Task to carry out: Below are some records; copy each line in them that contains "synchronization".

Revision comparison data

******************************

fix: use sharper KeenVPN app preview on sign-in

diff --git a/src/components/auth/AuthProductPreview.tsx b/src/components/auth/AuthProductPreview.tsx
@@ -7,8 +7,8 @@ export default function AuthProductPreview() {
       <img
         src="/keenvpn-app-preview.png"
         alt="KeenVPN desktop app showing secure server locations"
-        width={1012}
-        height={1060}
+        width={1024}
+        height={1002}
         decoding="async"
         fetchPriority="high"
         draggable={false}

******************************

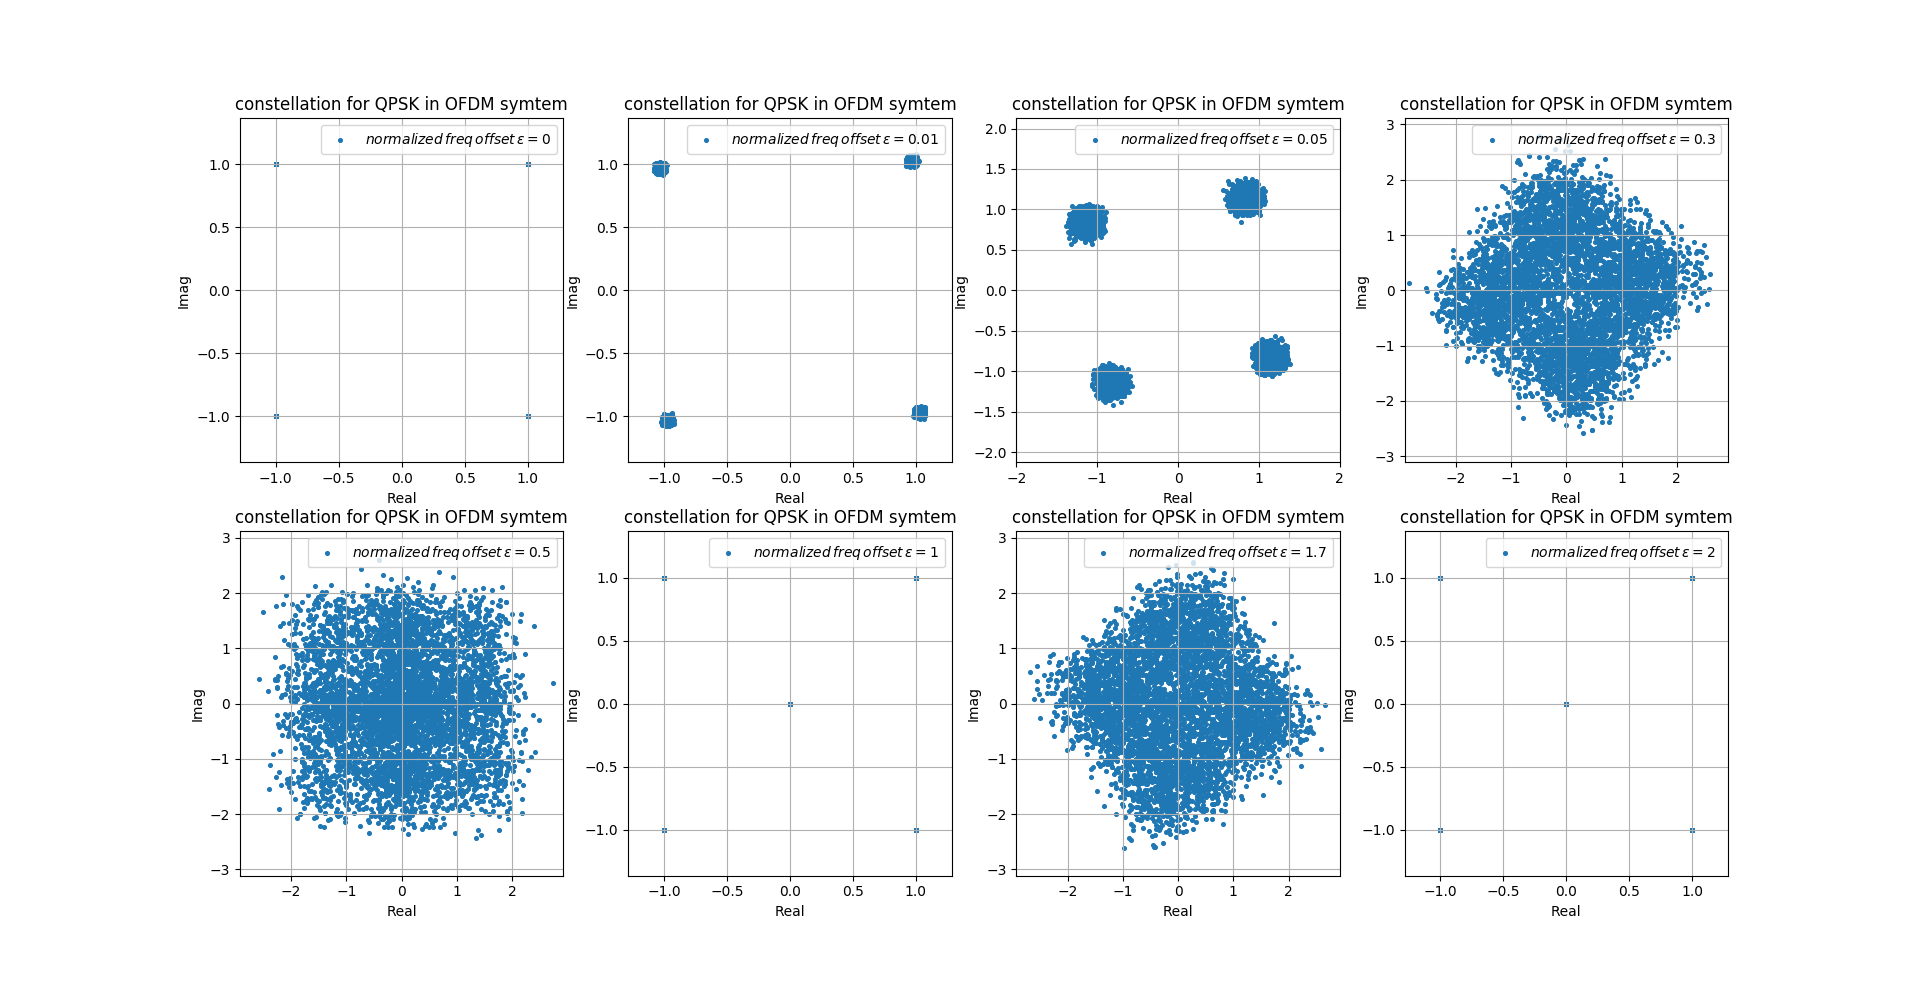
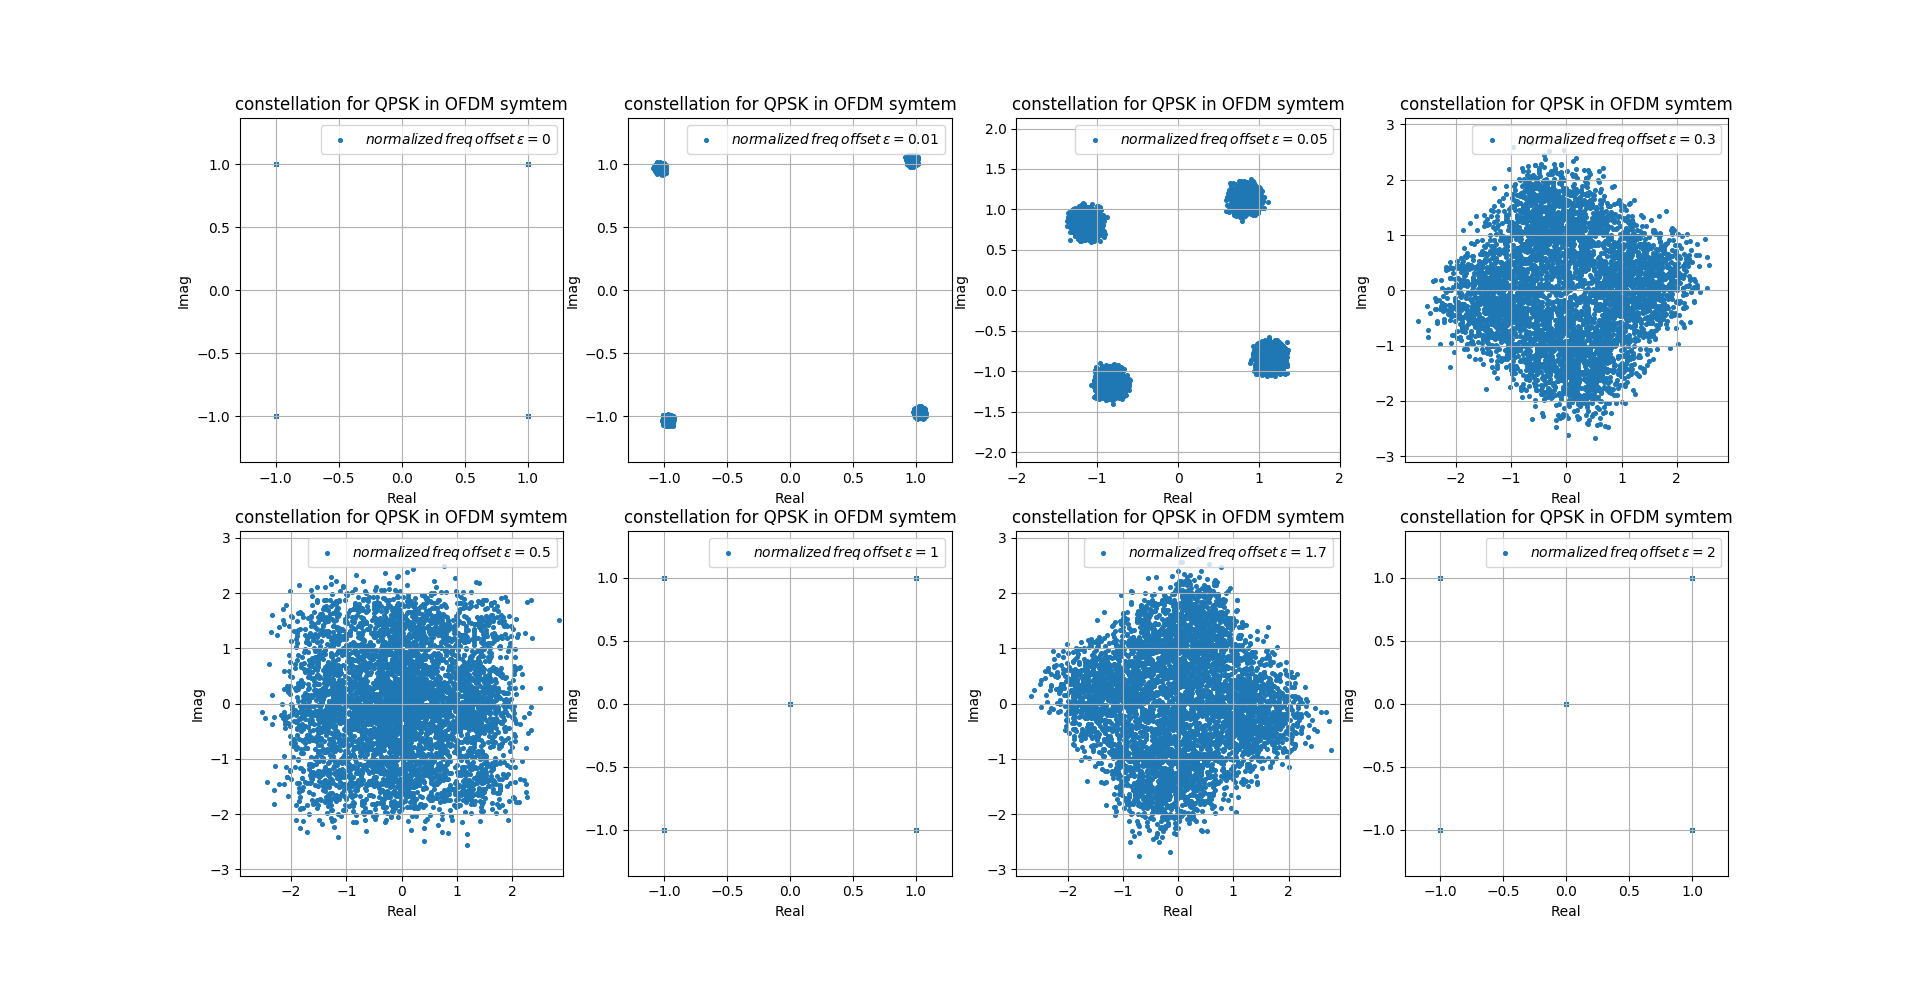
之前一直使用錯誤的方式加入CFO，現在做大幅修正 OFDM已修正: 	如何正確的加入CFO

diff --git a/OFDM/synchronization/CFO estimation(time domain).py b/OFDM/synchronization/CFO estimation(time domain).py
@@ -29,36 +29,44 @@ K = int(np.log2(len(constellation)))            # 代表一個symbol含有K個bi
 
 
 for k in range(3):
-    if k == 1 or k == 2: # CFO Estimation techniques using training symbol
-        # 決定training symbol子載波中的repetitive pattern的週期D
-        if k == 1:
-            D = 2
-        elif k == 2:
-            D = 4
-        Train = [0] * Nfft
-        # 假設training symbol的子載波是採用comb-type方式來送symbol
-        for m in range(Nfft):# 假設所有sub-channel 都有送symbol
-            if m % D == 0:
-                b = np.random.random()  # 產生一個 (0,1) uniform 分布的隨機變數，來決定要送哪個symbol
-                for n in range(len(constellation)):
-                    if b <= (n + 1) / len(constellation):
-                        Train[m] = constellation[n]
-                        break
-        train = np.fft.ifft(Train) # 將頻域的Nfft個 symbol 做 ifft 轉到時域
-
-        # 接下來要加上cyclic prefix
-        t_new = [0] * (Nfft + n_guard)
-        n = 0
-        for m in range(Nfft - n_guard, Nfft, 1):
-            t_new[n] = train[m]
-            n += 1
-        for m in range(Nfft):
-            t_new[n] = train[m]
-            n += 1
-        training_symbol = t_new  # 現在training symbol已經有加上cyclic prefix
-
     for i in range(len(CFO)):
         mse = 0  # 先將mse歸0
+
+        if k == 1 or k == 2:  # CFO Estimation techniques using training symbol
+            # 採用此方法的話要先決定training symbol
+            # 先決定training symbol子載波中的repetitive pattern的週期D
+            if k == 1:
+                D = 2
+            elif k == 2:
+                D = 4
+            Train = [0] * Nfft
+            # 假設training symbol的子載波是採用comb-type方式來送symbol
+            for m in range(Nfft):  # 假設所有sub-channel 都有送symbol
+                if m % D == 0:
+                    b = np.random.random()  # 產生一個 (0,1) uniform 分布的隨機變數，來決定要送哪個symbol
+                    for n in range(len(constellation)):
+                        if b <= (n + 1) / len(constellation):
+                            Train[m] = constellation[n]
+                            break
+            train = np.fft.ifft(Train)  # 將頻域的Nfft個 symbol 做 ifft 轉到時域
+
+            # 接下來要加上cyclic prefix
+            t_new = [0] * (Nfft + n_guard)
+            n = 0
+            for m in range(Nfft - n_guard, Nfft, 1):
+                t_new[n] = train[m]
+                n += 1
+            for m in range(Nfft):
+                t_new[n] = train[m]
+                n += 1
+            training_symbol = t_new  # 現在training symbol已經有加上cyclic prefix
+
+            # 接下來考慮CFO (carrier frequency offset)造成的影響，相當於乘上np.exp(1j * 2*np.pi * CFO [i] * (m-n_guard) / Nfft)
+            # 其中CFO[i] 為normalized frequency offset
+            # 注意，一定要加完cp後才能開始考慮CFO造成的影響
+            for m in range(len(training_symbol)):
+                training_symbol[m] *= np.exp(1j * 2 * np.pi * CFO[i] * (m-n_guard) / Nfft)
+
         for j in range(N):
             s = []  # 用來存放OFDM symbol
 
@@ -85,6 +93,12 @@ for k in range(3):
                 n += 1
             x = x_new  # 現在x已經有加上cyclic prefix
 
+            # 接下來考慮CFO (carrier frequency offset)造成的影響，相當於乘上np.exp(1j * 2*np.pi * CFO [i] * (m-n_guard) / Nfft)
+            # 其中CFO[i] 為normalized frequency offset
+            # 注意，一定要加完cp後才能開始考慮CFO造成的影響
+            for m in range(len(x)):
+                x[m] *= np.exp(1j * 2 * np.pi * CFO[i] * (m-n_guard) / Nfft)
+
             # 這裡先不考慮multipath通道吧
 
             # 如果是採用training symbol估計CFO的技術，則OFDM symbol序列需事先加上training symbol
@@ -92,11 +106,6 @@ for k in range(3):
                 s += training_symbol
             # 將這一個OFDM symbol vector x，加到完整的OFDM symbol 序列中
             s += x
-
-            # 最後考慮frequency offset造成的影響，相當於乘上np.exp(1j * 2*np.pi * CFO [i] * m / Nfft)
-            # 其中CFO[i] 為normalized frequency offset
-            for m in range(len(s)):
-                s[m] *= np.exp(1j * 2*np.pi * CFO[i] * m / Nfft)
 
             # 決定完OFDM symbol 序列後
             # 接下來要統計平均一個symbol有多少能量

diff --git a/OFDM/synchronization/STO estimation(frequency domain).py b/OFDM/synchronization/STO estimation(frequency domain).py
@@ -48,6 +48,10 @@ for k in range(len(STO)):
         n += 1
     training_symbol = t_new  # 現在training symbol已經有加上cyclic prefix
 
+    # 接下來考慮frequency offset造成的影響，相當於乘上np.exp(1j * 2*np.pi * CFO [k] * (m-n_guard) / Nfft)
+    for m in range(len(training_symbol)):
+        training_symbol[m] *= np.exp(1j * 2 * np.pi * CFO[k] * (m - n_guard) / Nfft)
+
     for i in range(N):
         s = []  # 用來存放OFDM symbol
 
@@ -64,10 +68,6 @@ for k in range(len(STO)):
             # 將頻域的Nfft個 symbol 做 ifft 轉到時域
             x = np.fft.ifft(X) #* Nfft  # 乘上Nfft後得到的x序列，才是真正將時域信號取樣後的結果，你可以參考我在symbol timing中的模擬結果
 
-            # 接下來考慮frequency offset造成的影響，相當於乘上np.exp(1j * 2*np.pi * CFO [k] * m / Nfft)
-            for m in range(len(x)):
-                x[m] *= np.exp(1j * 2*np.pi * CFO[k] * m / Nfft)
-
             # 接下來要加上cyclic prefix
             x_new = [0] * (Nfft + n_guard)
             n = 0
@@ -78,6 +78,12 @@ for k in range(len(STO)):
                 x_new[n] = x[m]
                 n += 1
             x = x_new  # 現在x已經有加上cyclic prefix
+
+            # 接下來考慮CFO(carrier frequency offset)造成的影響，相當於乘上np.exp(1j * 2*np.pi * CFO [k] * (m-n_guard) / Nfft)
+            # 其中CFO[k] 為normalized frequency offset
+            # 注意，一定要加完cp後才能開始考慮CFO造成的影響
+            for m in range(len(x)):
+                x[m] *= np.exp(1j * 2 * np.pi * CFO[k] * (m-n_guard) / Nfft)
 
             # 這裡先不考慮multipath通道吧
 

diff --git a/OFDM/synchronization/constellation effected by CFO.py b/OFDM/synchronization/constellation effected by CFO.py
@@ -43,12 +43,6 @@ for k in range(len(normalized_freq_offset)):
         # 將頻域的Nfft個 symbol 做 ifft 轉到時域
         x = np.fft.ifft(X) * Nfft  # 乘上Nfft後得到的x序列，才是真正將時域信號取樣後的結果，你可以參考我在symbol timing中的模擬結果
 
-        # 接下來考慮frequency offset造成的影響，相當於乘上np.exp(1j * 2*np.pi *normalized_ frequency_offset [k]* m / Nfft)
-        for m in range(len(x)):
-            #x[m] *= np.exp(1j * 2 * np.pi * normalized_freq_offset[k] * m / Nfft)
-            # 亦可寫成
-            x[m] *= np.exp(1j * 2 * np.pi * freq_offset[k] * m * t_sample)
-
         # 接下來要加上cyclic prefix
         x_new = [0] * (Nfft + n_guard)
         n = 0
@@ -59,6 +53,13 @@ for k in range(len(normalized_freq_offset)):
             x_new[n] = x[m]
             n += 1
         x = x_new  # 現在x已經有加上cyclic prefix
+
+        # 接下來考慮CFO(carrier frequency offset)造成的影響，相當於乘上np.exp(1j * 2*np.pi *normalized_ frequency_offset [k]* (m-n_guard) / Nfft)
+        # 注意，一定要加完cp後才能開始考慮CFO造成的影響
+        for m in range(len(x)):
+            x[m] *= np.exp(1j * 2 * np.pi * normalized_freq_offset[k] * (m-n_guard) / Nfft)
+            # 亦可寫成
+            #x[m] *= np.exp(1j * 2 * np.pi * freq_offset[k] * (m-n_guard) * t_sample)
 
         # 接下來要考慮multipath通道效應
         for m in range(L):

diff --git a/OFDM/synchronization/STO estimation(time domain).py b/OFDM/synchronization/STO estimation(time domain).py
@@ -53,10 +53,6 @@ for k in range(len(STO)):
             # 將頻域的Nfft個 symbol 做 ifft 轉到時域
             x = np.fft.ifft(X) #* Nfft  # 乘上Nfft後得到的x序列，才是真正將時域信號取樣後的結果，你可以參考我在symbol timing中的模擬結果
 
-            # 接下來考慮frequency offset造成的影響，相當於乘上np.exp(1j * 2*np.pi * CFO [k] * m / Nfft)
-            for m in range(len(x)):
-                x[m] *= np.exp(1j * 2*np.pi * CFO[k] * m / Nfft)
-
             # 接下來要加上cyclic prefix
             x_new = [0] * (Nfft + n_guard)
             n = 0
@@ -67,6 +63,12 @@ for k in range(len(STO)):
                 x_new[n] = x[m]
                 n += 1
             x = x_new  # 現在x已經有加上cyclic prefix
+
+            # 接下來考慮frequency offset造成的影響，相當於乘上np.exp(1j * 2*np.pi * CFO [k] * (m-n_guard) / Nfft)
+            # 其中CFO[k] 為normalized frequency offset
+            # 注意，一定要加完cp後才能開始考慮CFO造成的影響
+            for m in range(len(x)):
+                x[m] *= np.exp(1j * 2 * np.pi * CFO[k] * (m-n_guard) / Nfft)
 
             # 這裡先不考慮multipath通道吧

******************************

Output of the task:
diff --git a/OFDM/synchronization/CFO estimation(time domain).py b/OFDM/synchronization/CFO estimation(time domain).py
diff --git a/OFDM/synchronization/STO estimation(frequency domain).py b/OFDM/synchronization/STO estimation(frequency domain).py
diff --git a/OFDM/synchronization/constellation effected by CFO.py b/OFDM/synchronization/constellation effected by CFO.py
diff --git a/OFDM/synchronization/STO estimation(time domain).py b/OFDM/synchronization/STO estimation(time domain).py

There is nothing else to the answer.